▶ **TASK BRIEF**
Go through the entries below and return every line that contains "class".

▶ **DATASET RECORDS**
• • •

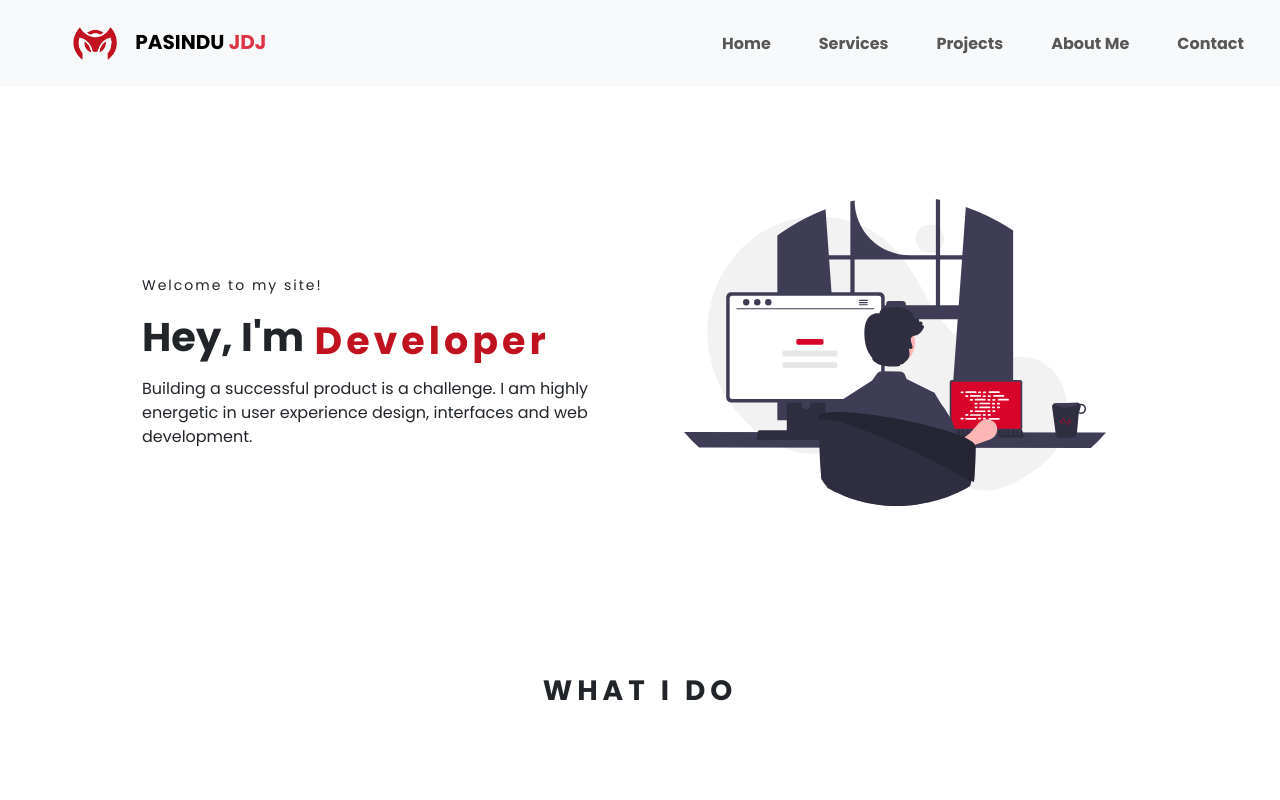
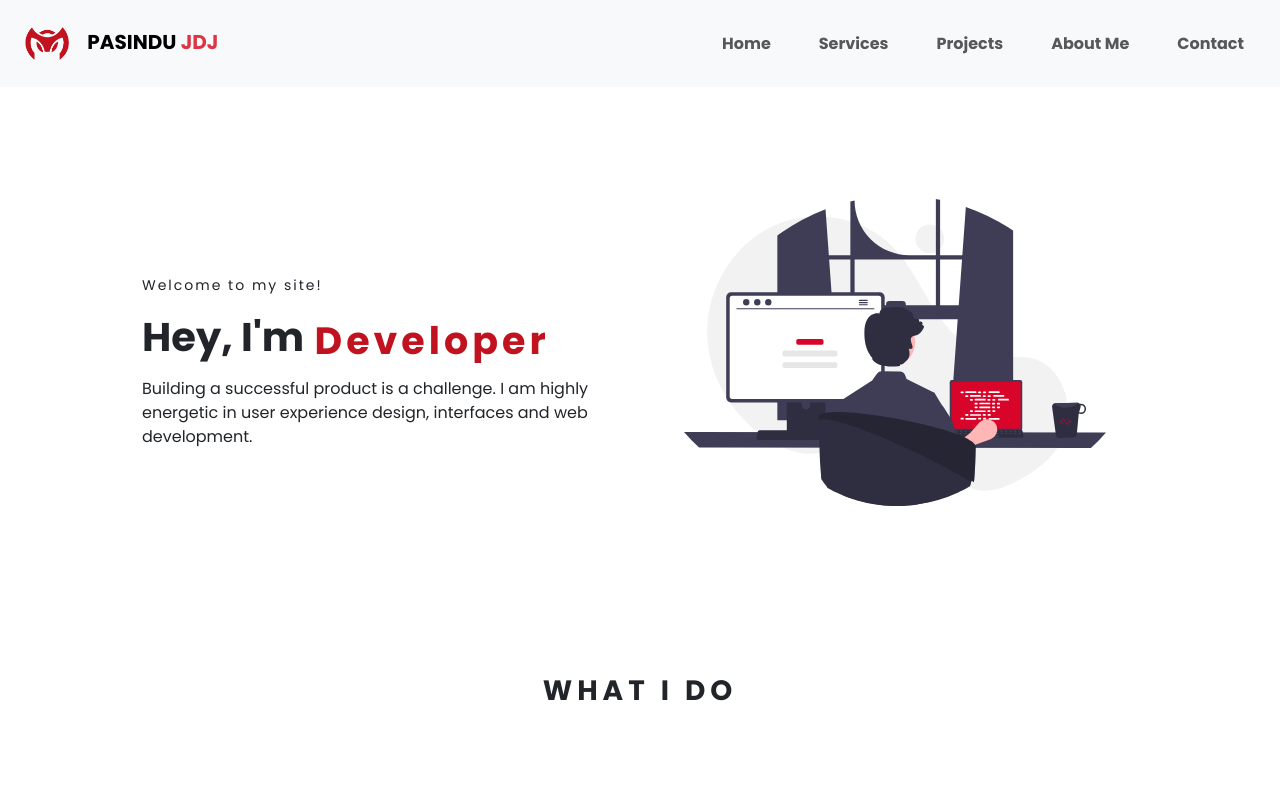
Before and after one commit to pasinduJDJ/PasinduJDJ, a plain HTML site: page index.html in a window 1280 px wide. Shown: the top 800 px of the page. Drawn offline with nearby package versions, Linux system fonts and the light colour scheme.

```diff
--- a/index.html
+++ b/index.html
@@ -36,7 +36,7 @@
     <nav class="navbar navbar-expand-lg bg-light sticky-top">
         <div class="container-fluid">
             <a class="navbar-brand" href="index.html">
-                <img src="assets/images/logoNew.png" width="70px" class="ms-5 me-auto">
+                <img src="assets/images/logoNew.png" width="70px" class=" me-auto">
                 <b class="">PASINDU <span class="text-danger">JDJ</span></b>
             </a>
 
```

• • •

▶ **ANSWER TO THIS EXERCISE**
     <nav class="navbar navbar-expand-lg bg-light sticky-top">
         <div class="container-fluid">
             <a class="navbar-brand" href="index.html">
-                <img src="assets/images/logoNew.png" width="70px" class="ms-5 me-auto">
+                <img src="assets/images/logoNew.png" width="70px" class=" me-auto">
                 <b class="">PASINDU <span class="text-danger">JDJ</span></b>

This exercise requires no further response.